An immutable container library for python

development, immutable, container, functional
pip install immut==0.2.0



An immutable container library for Python

Use case

The intended use case for this library is to create named immutable container classes to use in an application. This would be particularly useful for value objects. Create an immutable container to hold a bunch of data with named fields and pass it freely around the application knowing that the contents will not be modified after creation.

Example usage

pip install immut
from immut import ImmutableContainer

ResponseModel = ImmutableContainer('ResponseModel', 'message', 'code')
response = ResponseModel(message='success')
response.message  # returns 'success'
response.code  # returns None

# The fields can be anything
u = User('jonathan')
RequestModel = ImmutableContainer('RequestModel', 'user')
request = RequestModel(user=u)


The sole API is for creating a container.

ImmutableContainer(container_name, *fields)


  • container_name the name of the class for the container (string). Generally, simply set it to the name of the variable you are assigning to.
  • fields each field is a string representing the fields that this container will have

Returns A dynamically generated immutable container


  • Trying to set a specified field on the immutable container after creation will raise an AttributeError.
  • Setting a non-specified field in the constructor will raise a ValueError
    • Setting a non-specified field on the container after construction is allowed, but is not recommended as it is outside the scope of the use case and is bad python programming practice in general.
  • Non-initialized fields in the constructor will return None when accessed.


I know this isn't the most pythonic or useful library in the world. It was conceived as a way for me to learn how meta classes work. However, it has its uses, and it is well tested.

Differences with collections.namedtuple

There are many similarities with this library and collections.namedtuple. The main difference is in the behavior with initialization.
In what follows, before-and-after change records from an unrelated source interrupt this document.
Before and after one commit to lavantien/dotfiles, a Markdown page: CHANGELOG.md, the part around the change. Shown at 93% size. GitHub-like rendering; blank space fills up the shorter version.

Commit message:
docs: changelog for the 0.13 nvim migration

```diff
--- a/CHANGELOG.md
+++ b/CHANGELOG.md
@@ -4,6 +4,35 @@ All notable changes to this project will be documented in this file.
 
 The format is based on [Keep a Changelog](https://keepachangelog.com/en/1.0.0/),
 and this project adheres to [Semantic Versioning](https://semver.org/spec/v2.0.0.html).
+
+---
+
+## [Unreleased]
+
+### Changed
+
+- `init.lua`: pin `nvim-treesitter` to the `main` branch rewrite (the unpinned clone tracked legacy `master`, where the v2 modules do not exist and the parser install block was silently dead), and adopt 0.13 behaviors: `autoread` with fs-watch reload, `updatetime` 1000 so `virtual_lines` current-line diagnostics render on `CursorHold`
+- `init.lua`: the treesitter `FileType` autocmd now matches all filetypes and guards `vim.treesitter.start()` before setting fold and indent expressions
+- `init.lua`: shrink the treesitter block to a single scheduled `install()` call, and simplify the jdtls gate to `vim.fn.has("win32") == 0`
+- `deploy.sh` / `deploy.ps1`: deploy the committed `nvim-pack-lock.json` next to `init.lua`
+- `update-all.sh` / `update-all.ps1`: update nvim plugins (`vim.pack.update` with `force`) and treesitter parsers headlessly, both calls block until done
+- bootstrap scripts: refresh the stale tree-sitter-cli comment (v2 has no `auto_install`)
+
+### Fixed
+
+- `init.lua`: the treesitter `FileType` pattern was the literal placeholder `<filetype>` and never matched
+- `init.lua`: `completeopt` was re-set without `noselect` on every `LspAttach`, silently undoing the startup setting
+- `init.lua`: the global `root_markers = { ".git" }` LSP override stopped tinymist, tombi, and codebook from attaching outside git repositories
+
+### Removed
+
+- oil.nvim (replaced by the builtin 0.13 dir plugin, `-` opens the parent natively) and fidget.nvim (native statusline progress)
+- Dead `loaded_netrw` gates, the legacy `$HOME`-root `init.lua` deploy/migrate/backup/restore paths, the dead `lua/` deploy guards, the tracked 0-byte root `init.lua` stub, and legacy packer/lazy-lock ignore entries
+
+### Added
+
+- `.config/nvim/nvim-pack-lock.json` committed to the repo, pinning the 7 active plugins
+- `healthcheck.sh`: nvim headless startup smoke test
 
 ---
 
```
With a namedtuple, each defined attribute must be initialized in the constructor but with this container library, attributes are initialized to None by default if they are unspecified in the constructor.